**WORK REQUEST**
Here is a block of records. Copy every line in it that includes "shown".

**Edit difference data**
════

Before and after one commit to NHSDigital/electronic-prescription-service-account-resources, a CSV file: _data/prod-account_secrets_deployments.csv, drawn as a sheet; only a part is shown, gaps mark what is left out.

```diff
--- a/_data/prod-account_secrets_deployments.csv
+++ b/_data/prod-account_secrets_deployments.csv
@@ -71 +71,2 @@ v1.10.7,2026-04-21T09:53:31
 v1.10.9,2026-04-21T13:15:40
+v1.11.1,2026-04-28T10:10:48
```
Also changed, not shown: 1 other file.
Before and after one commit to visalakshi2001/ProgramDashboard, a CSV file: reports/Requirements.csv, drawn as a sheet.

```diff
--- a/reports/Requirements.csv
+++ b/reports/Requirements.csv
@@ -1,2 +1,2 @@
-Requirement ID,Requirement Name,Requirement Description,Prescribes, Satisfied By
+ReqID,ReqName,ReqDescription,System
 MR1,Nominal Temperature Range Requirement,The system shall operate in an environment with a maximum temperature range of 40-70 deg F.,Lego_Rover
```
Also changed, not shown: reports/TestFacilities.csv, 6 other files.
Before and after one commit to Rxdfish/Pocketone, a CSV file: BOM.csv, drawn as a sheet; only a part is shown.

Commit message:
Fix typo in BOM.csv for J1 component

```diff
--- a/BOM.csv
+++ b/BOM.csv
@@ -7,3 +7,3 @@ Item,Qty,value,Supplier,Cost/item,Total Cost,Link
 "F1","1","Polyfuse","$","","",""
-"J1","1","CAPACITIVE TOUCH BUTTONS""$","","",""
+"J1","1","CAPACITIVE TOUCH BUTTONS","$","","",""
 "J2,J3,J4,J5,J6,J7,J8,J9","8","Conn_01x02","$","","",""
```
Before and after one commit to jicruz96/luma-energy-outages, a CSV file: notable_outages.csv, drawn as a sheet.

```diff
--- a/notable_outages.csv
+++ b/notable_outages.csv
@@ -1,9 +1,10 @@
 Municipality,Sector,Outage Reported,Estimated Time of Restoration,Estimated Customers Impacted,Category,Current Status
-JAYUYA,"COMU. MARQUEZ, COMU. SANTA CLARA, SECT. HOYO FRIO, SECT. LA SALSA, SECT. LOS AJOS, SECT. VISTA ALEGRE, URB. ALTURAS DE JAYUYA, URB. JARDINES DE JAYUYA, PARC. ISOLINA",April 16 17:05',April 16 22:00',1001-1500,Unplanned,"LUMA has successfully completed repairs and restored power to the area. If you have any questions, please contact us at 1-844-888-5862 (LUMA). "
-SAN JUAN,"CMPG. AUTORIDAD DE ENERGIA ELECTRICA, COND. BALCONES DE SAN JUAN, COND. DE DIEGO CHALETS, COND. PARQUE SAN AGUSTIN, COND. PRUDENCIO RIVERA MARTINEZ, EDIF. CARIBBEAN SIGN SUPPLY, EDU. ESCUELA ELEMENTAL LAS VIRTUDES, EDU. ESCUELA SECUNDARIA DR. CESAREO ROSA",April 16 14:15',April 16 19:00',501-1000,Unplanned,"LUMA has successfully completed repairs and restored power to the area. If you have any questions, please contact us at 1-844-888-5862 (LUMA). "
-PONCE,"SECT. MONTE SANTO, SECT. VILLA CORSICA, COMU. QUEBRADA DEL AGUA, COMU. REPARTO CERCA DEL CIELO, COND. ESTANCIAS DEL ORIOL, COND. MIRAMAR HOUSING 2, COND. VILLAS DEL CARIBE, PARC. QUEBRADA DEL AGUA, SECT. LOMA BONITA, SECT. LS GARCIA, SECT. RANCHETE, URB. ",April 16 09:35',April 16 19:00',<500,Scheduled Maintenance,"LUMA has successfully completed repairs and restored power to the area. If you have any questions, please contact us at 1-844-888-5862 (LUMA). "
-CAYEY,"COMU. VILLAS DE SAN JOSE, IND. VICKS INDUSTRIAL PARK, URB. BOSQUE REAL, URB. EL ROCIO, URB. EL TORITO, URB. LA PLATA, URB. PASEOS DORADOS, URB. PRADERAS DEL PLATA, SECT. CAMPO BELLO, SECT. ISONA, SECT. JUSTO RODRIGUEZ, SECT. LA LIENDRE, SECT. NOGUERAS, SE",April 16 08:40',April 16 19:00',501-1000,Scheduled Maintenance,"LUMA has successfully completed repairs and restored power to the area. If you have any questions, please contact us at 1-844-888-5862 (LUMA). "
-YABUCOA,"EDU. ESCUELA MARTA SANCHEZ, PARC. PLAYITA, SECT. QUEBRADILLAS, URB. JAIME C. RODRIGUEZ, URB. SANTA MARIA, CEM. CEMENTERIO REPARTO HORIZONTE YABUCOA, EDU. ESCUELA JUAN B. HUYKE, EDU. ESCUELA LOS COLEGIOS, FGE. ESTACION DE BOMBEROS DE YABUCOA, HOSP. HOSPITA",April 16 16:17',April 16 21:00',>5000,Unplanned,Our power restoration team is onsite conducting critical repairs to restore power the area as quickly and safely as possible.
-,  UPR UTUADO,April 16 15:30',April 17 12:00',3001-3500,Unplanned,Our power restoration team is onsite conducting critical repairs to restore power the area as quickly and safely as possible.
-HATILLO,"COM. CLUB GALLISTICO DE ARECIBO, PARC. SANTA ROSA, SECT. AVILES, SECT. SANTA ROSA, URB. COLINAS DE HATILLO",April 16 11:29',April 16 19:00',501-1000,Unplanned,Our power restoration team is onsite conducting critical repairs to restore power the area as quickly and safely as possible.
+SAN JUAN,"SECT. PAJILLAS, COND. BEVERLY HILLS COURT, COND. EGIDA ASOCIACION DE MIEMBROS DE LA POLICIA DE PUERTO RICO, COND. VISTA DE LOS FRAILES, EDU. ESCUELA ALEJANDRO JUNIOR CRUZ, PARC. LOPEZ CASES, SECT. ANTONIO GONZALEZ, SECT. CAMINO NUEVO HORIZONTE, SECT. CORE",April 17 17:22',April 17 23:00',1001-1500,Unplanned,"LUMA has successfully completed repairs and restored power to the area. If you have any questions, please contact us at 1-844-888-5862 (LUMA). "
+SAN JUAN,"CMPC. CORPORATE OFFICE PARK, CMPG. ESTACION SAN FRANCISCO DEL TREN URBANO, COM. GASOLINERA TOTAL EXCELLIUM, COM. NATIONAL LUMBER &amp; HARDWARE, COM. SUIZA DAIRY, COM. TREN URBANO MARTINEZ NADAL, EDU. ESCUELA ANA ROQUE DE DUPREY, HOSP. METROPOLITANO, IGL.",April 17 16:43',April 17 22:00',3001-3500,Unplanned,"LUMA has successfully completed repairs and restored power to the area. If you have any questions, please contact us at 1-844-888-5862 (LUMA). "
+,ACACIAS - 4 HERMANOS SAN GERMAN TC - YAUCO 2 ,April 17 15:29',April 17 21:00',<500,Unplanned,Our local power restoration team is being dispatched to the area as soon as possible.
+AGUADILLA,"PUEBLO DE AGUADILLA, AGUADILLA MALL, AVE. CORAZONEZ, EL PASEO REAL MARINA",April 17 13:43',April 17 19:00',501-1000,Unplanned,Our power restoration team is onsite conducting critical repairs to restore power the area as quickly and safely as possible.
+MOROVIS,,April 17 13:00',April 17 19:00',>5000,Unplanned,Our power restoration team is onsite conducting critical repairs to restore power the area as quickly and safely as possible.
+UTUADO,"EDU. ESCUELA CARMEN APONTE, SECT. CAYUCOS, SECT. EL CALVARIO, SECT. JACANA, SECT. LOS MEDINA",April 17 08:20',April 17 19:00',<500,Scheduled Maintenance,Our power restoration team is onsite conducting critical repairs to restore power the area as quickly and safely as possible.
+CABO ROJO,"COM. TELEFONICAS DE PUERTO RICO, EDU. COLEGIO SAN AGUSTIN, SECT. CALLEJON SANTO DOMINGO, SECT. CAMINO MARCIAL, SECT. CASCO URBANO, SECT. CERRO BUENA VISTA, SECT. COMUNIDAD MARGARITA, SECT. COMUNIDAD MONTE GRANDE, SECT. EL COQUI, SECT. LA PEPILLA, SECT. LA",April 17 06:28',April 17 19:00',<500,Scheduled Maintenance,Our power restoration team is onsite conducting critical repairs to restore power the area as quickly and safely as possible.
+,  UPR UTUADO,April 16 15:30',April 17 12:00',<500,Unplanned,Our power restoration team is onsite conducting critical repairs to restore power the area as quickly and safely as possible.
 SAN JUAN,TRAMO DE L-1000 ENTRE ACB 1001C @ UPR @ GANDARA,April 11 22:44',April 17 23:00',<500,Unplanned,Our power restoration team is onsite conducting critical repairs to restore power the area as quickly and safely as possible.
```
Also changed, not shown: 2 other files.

════

**ANSWER TO THIS TASK**
Before and after one commit to NHSDigital/electronic-prescription-service-account-resources, a CSV file: _data/prod-account_secrets_deployments.csv, drawn as a sheet; only a part is shown, gaps mark what is left out.
Also changed, not shown: 1 other file.
Also changed, not shown: reports/TestFacilities.csv, 6 other files.
Before and after one commit to Rxdfish/Pocketone, a CSV file: BOM.csv, drawn as a sheet; only a part is shown.
Also changed, not shown: 2 other files.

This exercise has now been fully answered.